**WHAT THE TASK ASKS**
Below are records. Copy every line with "path" in it.

**DATA FOR PROCESSING**
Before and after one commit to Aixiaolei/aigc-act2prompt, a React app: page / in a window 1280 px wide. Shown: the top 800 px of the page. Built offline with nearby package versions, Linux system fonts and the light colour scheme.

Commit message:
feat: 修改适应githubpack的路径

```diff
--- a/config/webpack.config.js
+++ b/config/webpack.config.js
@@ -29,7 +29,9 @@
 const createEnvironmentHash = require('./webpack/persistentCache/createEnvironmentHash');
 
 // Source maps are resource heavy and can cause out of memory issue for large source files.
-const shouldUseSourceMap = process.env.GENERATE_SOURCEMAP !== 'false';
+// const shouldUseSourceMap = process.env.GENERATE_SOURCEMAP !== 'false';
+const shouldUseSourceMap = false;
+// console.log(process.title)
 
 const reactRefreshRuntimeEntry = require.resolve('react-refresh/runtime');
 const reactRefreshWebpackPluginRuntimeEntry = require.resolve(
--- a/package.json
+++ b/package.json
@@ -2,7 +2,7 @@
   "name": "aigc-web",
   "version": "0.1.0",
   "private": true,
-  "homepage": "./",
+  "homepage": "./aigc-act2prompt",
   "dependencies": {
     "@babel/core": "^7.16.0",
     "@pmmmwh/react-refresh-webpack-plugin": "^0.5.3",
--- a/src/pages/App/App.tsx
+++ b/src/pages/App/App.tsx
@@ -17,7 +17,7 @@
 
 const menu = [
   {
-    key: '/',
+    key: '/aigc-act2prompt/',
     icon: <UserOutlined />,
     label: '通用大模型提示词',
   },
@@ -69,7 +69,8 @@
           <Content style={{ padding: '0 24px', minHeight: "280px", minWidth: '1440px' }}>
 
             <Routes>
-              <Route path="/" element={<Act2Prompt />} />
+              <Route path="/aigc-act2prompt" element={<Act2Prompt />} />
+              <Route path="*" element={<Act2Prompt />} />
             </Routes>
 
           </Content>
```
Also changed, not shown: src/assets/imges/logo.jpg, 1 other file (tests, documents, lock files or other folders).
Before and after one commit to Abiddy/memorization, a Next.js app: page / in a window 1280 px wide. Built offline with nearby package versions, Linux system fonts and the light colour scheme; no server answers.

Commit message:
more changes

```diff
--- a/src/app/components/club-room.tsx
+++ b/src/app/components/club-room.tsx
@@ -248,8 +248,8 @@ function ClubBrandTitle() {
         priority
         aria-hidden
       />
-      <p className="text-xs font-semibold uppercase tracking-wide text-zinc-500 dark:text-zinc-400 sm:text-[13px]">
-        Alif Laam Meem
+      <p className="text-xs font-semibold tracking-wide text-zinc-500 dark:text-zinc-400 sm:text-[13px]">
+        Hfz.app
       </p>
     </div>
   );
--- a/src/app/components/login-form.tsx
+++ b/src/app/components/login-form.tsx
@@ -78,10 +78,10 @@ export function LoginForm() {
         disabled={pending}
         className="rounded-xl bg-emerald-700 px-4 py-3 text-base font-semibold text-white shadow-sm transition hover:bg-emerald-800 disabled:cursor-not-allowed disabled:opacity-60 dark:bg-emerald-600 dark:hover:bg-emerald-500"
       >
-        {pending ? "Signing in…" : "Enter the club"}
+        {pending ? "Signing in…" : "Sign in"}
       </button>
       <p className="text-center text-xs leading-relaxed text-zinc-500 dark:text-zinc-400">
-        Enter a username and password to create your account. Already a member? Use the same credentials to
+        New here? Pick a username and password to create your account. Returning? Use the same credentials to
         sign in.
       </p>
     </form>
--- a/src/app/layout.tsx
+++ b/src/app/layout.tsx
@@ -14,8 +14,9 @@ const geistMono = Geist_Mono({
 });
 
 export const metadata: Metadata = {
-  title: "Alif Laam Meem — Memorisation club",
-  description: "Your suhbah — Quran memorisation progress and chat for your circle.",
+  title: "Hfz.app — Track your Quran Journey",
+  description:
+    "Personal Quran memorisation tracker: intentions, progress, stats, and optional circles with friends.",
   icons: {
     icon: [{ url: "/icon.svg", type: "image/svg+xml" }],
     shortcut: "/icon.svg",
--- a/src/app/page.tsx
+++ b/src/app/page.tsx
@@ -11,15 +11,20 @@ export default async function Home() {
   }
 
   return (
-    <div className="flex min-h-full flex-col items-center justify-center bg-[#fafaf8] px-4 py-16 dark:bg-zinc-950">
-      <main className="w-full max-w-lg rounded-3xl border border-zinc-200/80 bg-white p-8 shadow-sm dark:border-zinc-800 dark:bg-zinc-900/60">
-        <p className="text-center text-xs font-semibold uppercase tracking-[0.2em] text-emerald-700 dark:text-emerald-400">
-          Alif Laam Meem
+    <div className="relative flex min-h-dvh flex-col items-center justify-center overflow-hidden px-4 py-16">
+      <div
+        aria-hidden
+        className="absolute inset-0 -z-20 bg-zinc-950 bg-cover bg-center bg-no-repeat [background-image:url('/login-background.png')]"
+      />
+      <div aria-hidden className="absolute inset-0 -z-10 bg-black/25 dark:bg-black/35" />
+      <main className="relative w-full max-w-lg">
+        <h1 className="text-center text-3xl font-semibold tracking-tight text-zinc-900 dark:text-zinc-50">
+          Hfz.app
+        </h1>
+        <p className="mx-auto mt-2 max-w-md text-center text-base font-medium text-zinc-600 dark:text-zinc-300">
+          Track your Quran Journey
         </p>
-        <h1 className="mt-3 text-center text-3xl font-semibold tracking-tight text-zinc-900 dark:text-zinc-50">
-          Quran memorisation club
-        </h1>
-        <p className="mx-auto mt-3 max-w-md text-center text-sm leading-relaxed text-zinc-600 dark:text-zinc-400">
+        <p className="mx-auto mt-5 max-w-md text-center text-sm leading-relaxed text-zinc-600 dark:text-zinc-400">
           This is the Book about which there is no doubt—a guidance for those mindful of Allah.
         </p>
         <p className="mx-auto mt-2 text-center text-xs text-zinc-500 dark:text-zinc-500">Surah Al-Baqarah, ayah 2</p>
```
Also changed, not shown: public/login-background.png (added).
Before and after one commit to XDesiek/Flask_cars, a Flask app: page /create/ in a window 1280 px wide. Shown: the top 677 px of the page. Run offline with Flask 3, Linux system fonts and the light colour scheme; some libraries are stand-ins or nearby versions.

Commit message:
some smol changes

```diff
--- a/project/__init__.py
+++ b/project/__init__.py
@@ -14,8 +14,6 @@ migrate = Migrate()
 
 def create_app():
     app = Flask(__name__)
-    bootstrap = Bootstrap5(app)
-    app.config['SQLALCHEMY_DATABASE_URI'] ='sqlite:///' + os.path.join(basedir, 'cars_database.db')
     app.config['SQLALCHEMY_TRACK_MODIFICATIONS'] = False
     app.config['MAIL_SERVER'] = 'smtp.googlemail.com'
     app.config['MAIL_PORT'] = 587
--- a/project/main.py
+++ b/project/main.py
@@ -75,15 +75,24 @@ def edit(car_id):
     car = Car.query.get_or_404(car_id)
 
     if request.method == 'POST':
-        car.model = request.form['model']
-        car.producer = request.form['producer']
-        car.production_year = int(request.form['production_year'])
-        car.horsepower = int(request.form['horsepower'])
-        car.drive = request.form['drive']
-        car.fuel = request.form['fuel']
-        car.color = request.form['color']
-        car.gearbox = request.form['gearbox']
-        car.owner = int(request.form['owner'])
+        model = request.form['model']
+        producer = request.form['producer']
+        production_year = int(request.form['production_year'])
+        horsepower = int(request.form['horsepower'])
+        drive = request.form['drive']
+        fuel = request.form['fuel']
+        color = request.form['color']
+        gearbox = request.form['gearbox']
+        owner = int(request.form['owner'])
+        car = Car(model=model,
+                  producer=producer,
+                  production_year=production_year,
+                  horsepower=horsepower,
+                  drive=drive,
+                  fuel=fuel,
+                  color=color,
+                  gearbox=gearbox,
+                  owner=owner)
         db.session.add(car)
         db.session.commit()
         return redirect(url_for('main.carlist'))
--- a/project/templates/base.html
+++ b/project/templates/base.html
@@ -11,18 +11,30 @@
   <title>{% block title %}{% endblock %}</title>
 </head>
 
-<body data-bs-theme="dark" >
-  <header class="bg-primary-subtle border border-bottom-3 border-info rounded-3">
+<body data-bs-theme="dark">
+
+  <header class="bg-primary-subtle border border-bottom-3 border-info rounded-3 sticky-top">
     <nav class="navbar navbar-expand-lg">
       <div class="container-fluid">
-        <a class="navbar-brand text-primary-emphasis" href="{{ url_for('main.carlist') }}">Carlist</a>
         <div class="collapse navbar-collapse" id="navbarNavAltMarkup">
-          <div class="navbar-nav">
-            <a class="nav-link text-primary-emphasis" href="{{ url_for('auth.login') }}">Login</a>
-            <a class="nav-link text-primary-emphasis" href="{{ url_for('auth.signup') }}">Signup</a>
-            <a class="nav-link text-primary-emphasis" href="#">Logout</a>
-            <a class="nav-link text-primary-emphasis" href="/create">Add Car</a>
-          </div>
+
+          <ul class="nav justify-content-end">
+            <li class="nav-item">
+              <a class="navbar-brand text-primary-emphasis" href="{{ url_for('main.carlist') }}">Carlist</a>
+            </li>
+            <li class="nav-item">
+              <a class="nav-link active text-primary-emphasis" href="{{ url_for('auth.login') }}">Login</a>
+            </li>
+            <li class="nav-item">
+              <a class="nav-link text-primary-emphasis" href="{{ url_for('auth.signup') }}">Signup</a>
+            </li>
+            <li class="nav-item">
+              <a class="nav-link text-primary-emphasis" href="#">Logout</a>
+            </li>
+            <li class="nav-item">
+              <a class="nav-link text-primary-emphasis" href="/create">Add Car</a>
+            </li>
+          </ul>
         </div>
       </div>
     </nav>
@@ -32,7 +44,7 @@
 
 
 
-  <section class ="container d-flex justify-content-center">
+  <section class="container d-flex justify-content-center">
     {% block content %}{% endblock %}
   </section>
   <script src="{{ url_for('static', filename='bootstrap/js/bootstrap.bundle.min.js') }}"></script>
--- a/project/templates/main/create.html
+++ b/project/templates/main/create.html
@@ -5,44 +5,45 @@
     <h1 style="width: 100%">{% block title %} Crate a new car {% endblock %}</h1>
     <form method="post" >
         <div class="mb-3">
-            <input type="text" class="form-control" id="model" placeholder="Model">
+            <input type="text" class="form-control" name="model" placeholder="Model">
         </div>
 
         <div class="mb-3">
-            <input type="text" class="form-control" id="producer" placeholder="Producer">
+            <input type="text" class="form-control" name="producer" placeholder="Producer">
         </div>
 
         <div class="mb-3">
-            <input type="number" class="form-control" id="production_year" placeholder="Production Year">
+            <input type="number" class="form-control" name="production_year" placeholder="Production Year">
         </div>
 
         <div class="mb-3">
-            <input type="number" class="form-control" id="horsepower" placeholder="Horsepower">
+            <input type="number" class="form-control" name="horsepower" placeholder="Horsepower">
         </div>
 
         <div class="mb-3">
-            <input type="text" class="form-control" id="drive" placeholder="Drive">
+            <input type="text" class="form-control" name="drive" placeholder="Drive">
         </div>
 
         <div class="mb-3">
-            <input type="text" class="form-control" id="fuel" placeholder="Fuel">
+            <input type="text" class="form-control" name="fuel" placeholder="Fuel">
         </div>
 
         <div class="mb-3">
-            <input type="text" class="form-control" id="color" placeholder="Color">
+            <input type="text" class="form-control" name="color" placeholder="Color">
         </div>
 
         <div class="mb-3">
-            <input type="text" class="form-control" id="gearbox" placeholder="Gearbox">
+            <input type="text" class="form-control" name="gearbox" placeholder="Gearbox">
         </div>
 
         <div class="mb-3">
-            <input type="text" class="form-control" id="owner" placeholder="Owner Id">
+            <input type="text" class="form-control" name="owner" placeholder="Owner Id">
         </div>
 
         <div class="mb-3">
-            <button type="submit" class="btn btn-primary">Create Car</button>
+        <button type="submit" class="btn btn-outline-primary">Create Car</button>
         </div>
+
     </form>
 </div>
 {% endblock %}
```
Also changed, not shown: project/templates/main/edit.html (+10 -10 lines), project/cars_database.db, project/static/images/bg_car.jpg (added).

**ANSWER SECTION**
-              <Route path="/" element={<Act2Prompt />} />
+              <Route path="/aigc-act2prompt" element={<Act2Prompt />} />
+              <Route path="*" element={<Act2Prompt />} />
-    app.config['SQLALCHEMY_DATABASE_URI'] ='sqlite:///' + os.path.join(basedir, 'cars_database.db')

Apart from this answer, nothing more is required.